> **What the task asks**
Restate the data word for word and leave the images out.

> **Data supplied**

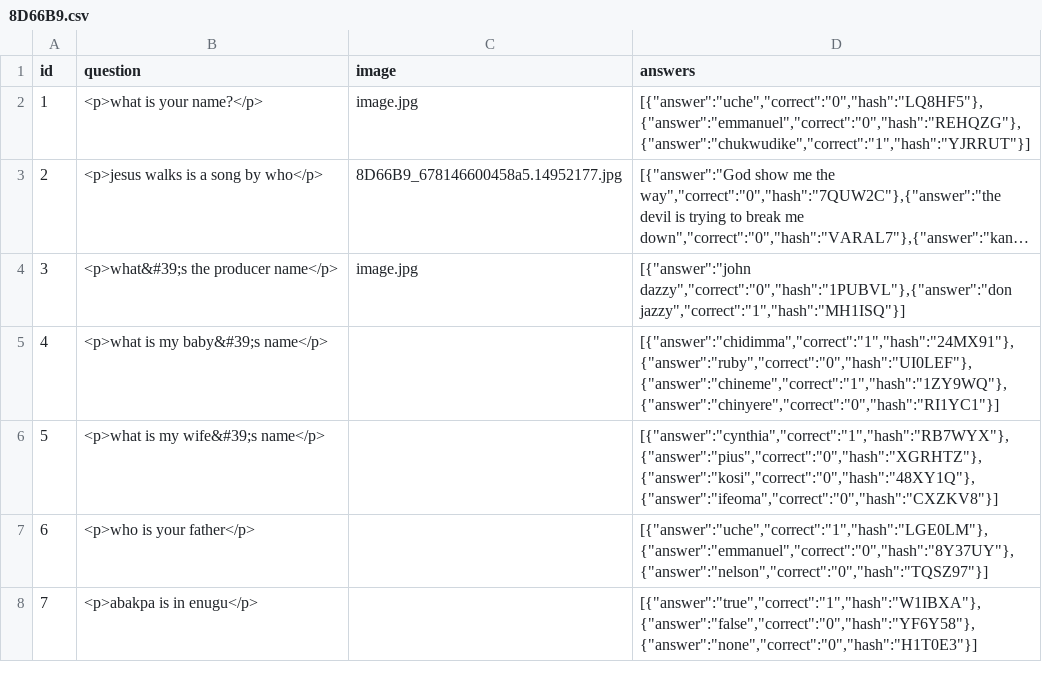
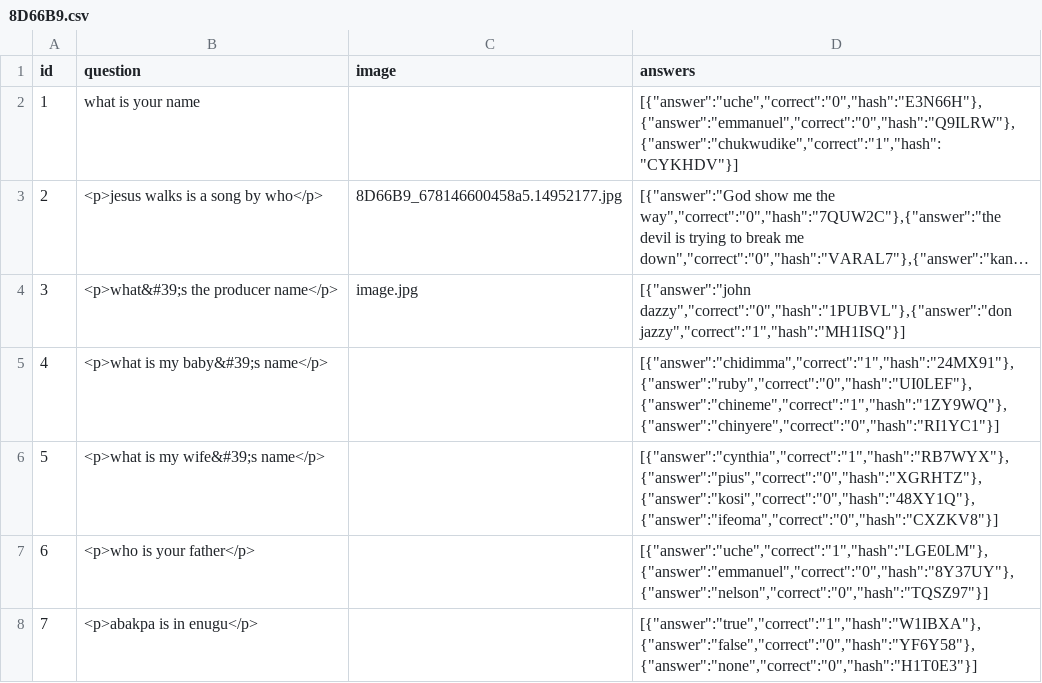
Before and after one commit to ecuche/ecbt, a CSV file: src/files/csv/papers/8D66B9.csv, drawn as a sheet; only a part is shown; long unchanged cells end in …; the diff names each change by its address in the sheet, - before the commit and + after, or states it on an @@ line.

Commit message:
create and add question bug fixxed

```diff
--- a/src/files/csv/papers/8D66B9.csv
+++ b/src/files/csv/papers/8D66B9.csv
-B2 (question): <p>what is your name?</p>
+B2 (question): what is your name
-C2 (image): image.jpg
+C2 (image): (empty)
-D2 (answers): [{"answer":"uche","correct":"0","hash":"LQ8HF5"},{"answer":"emmanuel","correct":"0","hash":"REHQZG"},{"answer":"chukwudike","correct":"1","hash":"YJRRUT"}]
+D2 (answers): [{"answer":"uche","correct":"0","hash":"E3N66H"},{"answer":"emmanuel","correct":"0","hash":"Q9ILRW"},{"answer":"chukwudike","correct":"1","hash":"CYKHDV"}]
```
Also changed, not shown: 10 other files.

> **Output**
Before and after one commit to ecuche/ecbt, a CSV file: src/files/csv/papers/8D66B9.csv, drawn as a sheet; only a part is shown; long unchanged cells end in …; the diff names each change by its address in the sheet, - before the commit and + after, or states it on an @@ line.

Commit message:
create and add question bug fixxed

```diff
--- a/src/files/csv/papers/8D66B9.csv
+++ b/src/files/csv/papers/8D66B9.csv
-B2 (question): <p>what is your name?</p>
+B2 (question): what is your name
-C2 (image): image.jpg
+C2 (image): (empty)
-D2 (answers): [{"answer":"uche","correct":"0","hash":"LQ8HF5"},{"answer":"emmanuel","correct":"0","hash":"REHQZG"},{"answer":"chukwudike","correct":"1","hash":"YJRRUT"}]
+D2 (answers): [{"answer":"uche","correct":"0","hash":"E3N66H"},{"answer":"emmanuel","correct":"0","hash":"Q9ILRW"},{"answer":"chukwudike","correct":"1","hash":"CYKHDV"}]
```
Also changed, not shown: 10 other files.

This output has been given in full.